To learn more, please email the American Studies Internship Coordinator at

Photograph of Joanna WallaceJoanna Wallace
Undergraduate AMST major
US Law Center, Fall 2019 

  “Initially starting my internship at the U.S. Law Center I was nervous and slightly intimidated about the environment I would be working in. My experiences at the firm quickly showed me the human element of law and how the immigration cases we worked on were with real people and families who were afraid and in need of help. My nervousness quickly went away, as I was able to connect with people, hear their stories, and learn how to assist them. The work I did was incredibly fulfilling and I am grateful to be able to say that the internship turned into a paid job, where I can continue to be a part of a team that does incredible work for others.”

Betzabeth Cabral
Undergraduate AMST major
Cordoba Corporation, Fall 2019

Photograph of Betzabeth Cabral

 “Interning with Cordoba Corporation allowed me the opportunity to enhance my skills in software, such as Microsoft Excel and PLS-CADD. I am now confident explaining my work to a room full of project directors. My time there exposed me to career paths I had not previously considered. I am happy to have the opportunity to work full time with Cordoba Corporation after such a positive internship experience!”


Alfonso Lagunas
MA candidate, American Studies
Academic Advisement Center, Fall 2019

 Photograph of Alfonso Lagunas“My main takeaway from interning at the Academic Advisement Center was realizing how much I truly care about student success. As someone who has struggled with achieving my own academic goals, I fully understand how students can sometimes feel lost. Towards the end of my internship, my supervisor encouraged me to consider being a retention specialist who helps students improve their GPA and reach graduation in a timely manner. I am applying for this and other counseling positions on campus because my experiences as an intern clarified for me just how much I want to help students succeed in a manner that they can see for themselves.” 

Brandon Ruiz
Undergraduate AMST major
Supplemental Instructor, Fall 2019

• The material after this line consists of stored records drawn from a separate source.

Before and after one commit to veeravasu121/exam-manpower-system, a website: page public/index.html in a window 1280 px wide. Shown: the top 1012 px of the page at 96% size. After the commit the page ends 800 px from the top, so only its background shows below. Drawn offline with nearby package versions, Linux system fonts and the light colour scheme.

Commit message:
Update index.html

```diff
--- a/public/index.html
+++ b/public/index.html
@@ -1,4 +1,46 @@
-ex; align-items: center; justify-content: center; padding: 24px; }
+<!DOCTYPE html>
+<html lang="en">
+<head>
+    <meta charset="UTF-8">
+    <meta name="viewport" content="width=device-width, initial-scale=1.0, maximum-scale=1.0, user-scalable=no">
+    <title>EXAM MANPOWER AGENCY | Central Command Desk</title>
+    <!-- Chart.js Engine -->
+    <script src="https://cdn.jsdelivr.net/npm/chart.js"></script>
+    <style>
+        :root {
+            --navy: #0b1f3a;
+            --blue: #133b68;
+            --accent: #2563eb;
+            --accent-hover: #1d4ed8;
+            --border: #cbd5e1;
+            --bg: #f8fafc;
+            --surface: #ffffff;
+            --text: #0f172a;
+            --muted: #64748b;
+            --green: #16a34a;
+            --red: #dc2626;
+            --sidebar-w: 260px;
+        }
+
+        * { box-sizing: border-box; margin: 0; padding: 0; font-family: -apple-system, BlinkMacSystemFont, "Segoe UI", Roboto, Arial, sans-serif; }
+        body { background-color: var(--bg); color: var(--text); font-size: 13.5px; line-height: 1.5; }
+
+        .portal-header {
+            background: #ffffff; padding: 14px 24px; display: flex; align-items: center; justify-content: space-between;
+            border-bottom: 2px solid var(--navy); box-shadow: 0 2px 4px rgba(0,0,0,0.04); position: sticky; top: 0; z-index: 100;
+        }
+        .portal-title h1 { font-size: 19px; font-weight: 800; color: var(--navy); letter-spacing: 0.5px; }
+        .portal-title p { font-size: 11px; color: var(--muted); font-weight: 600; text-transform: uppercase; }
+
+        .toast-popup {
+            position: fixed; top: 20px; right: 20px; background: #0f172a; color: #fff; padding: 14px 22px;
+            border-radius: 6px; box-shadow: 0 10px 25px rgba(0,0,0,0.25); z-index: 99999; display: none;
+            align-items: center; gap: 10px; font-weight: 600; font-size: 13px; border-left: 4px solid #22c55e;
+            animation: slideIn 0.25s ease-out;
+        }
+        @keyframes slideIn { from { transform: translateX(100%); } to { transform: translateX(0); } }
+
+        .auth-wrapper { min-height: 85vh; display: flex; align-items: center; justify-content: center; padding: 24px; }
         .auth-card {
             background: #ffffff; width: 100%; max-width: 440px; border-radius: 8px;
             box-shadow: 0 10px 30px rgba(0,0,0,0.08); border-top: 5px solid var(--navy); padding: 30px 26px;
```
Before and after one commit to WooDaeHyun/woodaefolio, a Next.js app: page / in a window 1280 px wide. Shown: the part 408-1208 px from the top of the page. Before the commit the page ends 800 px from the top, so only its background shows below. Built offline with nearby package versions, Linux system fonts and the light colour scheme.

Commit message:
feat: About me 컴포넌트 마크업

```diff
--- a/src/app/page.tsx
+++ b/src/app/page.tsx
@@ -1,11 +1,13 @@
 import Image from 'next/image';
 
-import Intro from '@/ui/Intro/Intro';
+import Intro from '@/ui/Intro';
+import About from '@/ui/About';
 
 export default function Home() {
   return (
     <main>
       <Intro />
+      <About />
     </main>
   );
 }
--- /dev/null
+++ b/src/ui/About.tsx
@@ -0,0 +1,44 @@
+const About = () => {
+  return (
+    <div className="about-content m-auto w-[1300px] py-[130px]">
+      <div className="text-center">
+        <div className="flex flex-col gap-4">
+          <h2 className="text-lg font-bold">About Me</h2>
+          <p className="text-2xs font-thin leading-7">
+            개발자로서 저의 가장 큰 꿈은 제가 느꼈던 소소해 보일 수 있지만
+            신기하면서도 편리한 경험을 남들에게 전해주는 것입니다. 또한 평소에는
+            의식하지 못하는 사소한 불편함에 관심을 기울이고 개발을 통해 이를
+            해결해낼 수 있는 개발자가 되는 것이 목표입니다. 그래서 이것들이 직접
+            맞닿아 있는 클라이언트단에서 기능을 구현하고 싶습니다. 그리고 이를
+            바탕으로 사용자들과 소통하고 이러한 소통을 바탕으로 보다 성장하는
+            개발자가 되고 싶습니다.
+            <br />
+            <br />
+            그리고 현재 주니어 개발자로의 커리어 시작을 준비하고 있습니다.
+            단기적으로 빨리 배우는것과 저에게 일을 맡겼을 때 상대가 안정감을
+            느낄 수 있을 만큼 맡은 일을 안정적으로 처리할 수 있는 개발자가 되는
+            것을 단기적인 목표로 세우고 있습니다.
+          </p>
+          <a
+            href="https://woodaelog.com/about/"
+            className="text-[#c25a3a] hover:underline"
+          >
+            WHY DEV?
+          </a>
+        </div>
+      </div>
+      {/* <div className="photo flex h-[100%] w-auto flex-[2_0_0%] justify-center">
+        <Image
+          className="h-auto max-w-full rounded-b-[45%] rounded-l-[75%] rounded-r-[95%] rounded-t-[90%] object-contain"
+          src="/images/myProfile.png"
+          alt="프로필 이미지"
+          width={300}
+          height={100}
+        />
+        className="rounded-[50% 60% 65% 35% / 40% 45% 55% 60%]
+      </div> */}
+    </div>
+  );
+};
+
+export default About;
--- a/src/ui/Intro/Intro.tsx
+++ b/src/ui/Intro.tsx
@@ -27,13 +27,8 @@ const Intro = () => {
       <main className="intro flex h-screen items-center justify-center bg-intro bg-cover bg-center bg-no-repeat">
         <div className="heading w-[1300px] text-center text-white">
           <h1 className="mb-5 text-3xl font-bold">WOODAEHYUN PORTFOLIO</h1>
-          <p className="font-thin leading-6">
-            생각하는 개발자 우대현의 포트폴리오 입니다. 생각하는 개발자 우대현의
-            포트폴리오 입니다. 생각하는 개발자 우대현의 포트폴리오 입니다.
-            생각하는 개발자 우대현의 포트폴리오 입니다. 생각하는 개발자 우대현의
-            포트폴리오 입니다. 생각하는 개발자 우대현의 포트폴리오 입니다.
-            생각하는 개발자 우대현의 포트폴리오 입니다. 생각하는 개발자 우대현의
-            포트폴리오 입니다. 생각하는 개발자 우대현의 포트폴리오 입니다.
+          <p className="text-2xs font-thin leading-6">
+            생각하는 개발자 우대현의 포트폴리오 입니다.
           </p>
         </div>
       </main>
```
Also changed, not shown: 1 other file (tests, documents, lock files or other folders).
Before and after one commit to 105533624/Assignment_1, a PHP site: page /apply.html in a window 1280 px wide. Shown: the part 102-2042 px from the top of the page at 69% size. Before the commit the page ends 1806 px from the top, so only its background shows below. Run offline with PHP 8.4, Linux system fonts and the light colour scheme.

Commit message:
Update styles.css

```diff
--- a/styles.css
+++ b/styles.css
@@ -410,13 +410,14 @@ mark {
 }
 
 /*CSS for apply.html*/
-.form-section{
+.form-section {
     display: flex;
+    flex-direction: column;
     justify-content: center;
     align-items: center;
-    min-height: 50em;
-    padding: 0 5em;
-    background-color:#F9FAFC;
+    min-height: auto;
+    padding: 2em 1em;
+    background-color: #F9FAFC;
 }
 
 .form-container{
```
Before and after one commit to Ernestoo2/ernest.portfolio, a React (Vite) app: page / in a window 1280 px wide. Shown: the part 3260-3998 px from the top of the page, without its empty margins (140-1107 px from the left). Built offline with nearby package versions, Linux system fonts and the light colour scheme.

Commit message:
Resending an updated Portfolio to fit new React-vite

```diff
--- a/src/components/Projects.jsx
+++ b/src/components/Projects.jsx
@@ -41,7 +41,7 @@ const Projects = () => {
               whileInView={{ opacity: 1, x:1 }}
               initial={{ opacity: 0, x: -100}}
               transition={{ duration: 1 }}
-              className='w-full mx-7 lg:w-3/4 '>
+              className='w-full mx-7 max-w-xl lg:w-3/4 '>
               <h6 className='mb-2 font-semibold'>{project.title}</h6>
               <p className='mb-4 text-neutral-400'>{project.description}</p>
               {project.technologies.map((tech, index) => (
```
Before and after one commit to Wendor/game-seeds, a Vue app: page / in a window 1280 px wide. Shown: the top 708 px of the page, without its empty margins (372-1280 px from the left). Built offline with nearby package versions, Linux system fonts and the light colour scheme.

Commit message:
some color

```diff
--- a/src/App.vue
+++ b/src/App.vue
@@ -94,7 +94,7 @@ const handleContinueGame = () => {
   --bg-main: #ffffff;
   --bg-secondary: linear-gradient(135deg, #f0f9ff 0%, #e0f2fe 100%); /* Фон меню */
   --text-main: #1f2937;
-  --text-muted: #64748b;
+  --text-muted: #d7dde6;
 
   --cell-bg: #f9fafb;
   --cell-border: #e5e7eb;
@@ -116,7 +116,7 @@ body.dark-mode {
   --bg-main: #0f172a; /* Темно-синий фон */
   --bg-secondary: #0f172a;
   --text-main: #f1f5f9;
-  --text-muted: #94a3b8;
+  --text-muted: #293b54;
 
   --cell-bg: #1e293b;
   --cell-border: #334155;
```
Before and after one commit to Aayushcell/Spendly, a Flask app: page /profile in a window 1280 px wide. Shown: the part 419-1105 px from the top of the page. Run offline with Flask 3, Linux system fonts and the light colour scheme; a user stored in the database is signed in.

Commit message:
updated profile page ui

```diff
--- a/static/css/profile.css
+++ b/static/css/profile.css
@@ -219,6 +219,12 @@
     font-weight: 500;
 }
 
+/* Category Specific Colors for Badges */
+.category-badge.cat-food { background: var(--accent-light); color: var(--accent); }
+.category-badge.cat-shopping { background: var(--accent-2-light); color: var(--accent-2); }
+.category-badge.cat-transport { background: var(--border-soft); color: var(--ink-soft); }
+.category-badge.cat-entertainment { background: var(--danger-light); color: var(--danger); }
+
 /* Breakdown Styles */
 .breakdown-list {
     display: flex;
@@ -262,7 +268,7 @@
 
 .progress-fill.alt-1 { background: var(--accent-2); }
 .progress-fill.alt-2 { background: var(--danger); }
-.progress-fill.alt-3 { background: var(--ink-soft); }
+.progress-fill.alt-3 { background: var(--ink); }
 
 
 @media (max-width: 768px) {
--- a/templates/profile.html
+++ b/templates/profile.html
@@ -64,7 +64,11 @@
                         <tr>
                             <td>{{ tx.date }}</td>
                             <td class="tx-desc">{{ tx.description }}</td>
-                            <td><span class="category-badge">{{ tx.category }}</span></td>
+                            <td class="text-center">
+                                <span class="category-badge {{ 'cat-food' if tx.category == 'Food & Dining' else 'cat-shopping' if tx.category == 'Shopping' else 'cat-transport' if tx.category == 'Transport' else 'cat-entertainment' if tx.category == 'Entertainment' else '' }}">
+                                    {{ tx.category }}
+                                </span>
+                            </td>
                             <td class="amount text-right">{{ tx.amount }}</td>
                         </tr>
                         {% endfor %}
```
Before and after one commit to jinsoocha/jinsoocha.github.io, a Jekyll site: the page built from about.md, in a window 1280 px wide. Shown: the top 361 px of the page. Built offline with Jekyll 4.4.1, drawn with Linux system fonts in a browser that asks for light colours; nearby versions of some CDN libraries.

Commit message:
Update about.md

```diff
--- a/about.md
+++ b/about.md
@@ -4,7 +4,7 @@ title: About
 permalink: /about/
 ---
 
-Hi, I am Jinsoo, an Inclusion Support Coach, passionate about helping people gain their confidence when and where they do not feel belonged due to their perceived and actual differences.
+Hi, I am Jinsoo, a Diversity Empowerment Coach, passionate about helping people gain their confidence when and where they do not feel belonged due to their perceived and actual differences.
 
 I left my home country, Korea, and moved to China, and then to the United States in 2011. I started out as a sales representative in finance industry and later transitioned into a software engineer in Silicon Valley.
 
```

Photograph of Brandon Ruiz “As a Supplemental Instructor for AMST 201: Introduction to American Studies, I was able to express my love of American Studies with fellow students, while also getting to know them on a personal level. This internship helped me improve my communication skills and gave me a chance to explore my interest in teaching. Throughout the semester, I got to know the students and came to view those who attended my SI sessions with empathy and care. The students had a great impact on me. I’m grateful to have had this opportunity and I’ll look back at this internship as one of the best decisions I ever made within my academic career.”

Katherine Morales
MA candidate, American Studies
Laura’s House, Fall 2019

 Photograph of Katherine Morales“Interning in the legal department at Laura’s House allowed me to advocate for survivors of intimate partner violence, and assist them in navigating the legal realm. My background in American Studies prepared me extensively for this position as I worked with people from a variety of backgrounds and identities, each with their own story. From conducting client intakes, to providing court support and explaining legal documents, the most rewarding aspect of this experience was the connection I developed with a client. I know now that in my future endeavors I will be happiest in a profession that helps others, as well as empowers them.”